Being the chief executive officer of Caribbean Safety Products Limited, Manocha’s life was demanding and fast-paced. His enjoyed planning family vacations and assisting various children charities.

In August 2019, while on a family vacation in Miami, Manocha began getting excruciating chest pains. He was rushed to the Emergency Room of the Aventura Hospital and Medical Centre. There they discovered that his left artery was totally blocked and he needed emergency surgery.

A stainless steel stent was placed to widen the artery and two days later, he had another surgery again to clear two more arteries.

“ In all, they placed stents in three of my arteries. After two months I was given clearance to fly back home. I started to eat right and exercise. I stopped smoking. I believed I was on my way to recovery,” Manocha recalled.

However, nine months later, he again began developing excruciating chest and jaw pains. It was in June 2020 and T&T was facing the COVID-19 lockdown.

“I went to my local cardiologist at Caribbean Heart Care. They did an urgent angiogram and found that the three stents were blocked up again.”

Manocha said he was diagnosed with in-stent restenosis which affects only two per cent of patients with stent implants,” Manocha said.

The blockage was 90 per cent and once again Manocha went under the knife.

“I had to do urgent open-heart triple bypass surgery. Many of my friends felt I should have returned to Miami but I didn’t. My surgery was done right here at Caribbean Heart Care and I was impressed by their service and my recovery under their care,” Manocha said.

Now, seven months later, Manocha wants T&T to know that it was possible to get exceptional and efficient open heart surgery locally.

“My heart attacks could have been fatal but it was not. I believe I was given a new lease on life which I am using to educate p[eople about the importance of safeguarding their health,” Manocha said.

He said enough is not being done to educate young people about the dangers of smoking.

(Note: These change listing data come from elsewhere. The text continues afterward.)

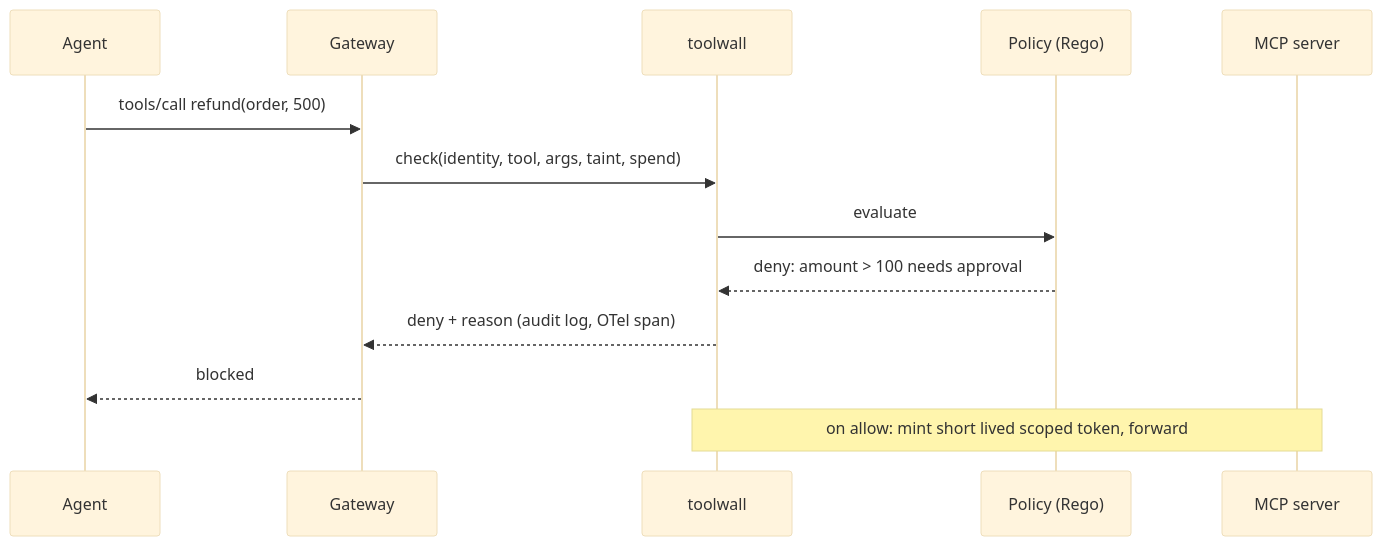
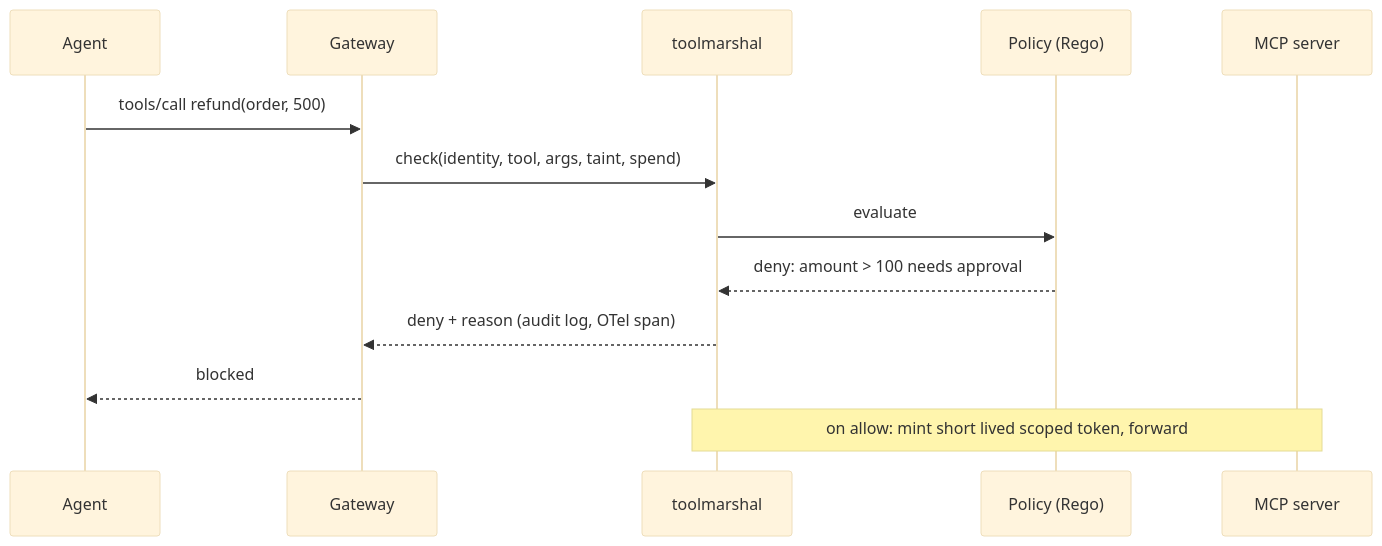
One commit to thirumal1206/toolmarshal changed the diagram in README.md. Above: the diagram before and after it, drawn with Mermaid (base theme). The commit also changed other lines of this file and 19 other files, not shown here.

````diff
--- a/README.md
+++ b/README.md
@@ -17,15 +17,15 @@
 ```mermaid
 sequenceDiagram
     participant A as Agent
     participant G as Gateway
-    participant T as toolwall
+    participant T as toolmarshal
     participant P as Policy (Rego)
     participant M as MCP server
     A->>G: tools/call refund(order, 500)
     G->>T: check(identity, tool, args, taint, spend)
     T->>P: evaluate
     P-->>T: deny: amount > 100 needs approval
     T-->>G: deny + reason (audit log, OTel span)
     G-->>A: blocked
     Note over T,M: on allow: mint short lived scoped token, forward
 ```
````
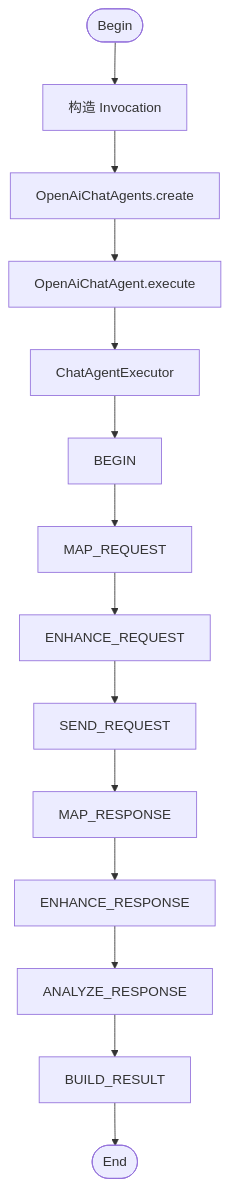
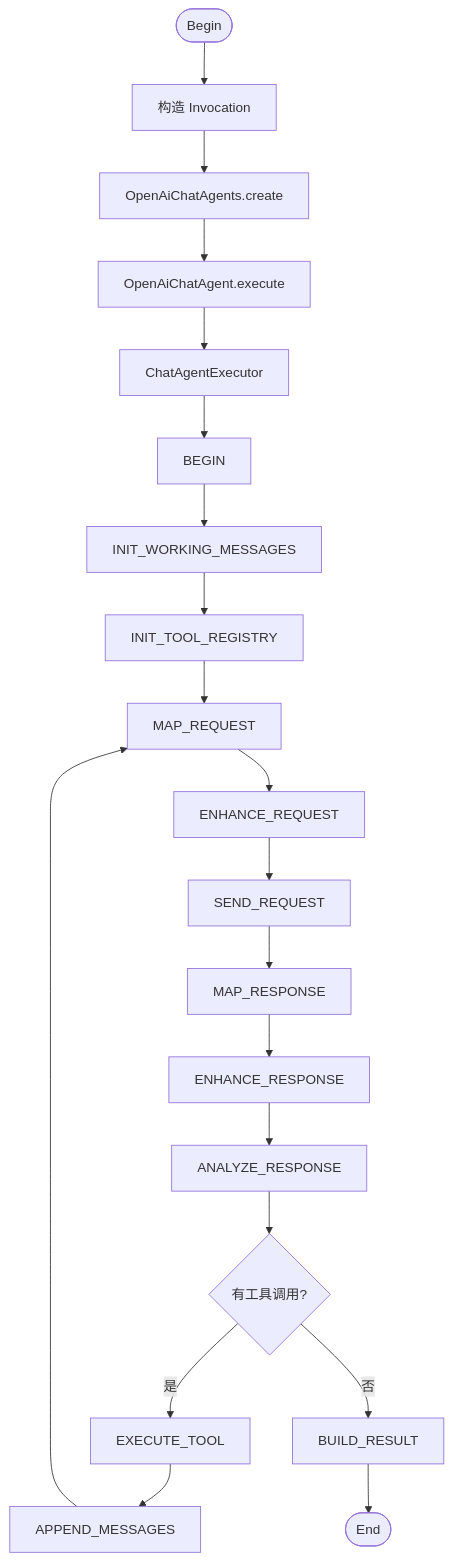
One commit to Halcyonsong/liteagent-template changed the second of 3 diagrams in docs/quick-start.md. Above: the diagram before and after it, drawn with Mermaid. The commit also changed other lines of this file and 55 other files, not shown here.

````diff
--- a/docs/quick-start.md
+++ b/docs/quick-start.md
@@ -33,16 +33,22 @@
 ```mermaid
 flowchart TD
     Begin2([Begin]) --> B1[构造 Invocation]
     B1 --> B2[OpenAiChatAgents.create]
     B2 --> B3[OpenAiChatAgent.execute]
     B3 --> B4[ChatAgentExecutor]
     B4 --> B5[BEGIN]
-    B5 --> B6[MAP_REQUEST]
-    B6 --> B7[ENHANCE_REQUEST]
-    B7 --> B8[SEND_REQUEST]
-    B8 --> B9[MAP_RESPONSE]
-    B9 --> B10[ENHANCE_RESPONSE]
-    B10 --> B11[ANALYZE_RESPONSE]
-    B11 --> B12[BUILD_RESULT]
-    B12 --> End2([End])
+    B5 --> B6[INIT_WORKING_MESSAGES]
+    B6 --> B7[INIT_TOOL_REGISTRY]
+    B7 --> B8[MAP_REQUEST]
+    B8 --> B9[ENHANCE_REQUEST]
+    B9 --> B10[SEND_REQUEST]
+    B10 --> B11[MAP_RESPONSE]
+    B11 --> B12[ENHANCE_RESPONSE]
+    B12 --> B13[ANALYZE_RESPONSE]
+    B13 --> B14{有工具调用?}
+    B14 -- 是 --> B15[EXECUTE_TOOL]
+    B15 --> B16[APPEND_MESSAGES]
+    B16 --> B8
+    B14 -- 否 --> B17[BUILD_RESULT]
+    B17 --> End2([End])
 ```
````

Having smoked for 20 years, Manocha said he regretted having a vice which impacted negatively on his health.

Manocha said he has been invited to speak at several companies educating workers about handling stress.

“It is OK to have a vice or a hobby but it should not be a vice or hobby that is bad for your health,” he said.

Manocha said he also wanted people to have faith in the local health institutions.

Today, Manocha said he takes two days off from work every week. He uses Fridays and Saturdays to spend time with his family.

He has a garden and has changed his diet to include fewer carbs and more protein. He enjoys vegetables and no longer eats fried foods.

He also maintains a basic exercise routine, engaging in a brisk hour’s walk at Palmiste Park daily. Whenever it rains, Manocha exercises on his treadmill for the same duration.

Although there are four scars on his chest, Manocha said it reminds him of the trauma he faced and overcame.

“I plan to live as long as possible. I have dreams to enjoy my grandchildren and I always say, life is not a bed of roses. You will meet obstacles along the way. This was an obstacle in life that I bounced up and thankfully with God’s grace, I was able to overcome. I will continue to be in the business world. This is what keeps my heart pumping but I will find healthy ways to de-stress,” he said.

Manocha said it mattered not how much money and possessions one accumulated.

“My perspective on life has changed. Your wealth is your health. Without health you cannot enjoy anything, not even the air or the simple things in life,” he added.

The young businessman encouraged citizens to have faith in the local doctors.

He also said people must encourage one another to exercise regularly, eat healthily and live peaceably with love and kindness.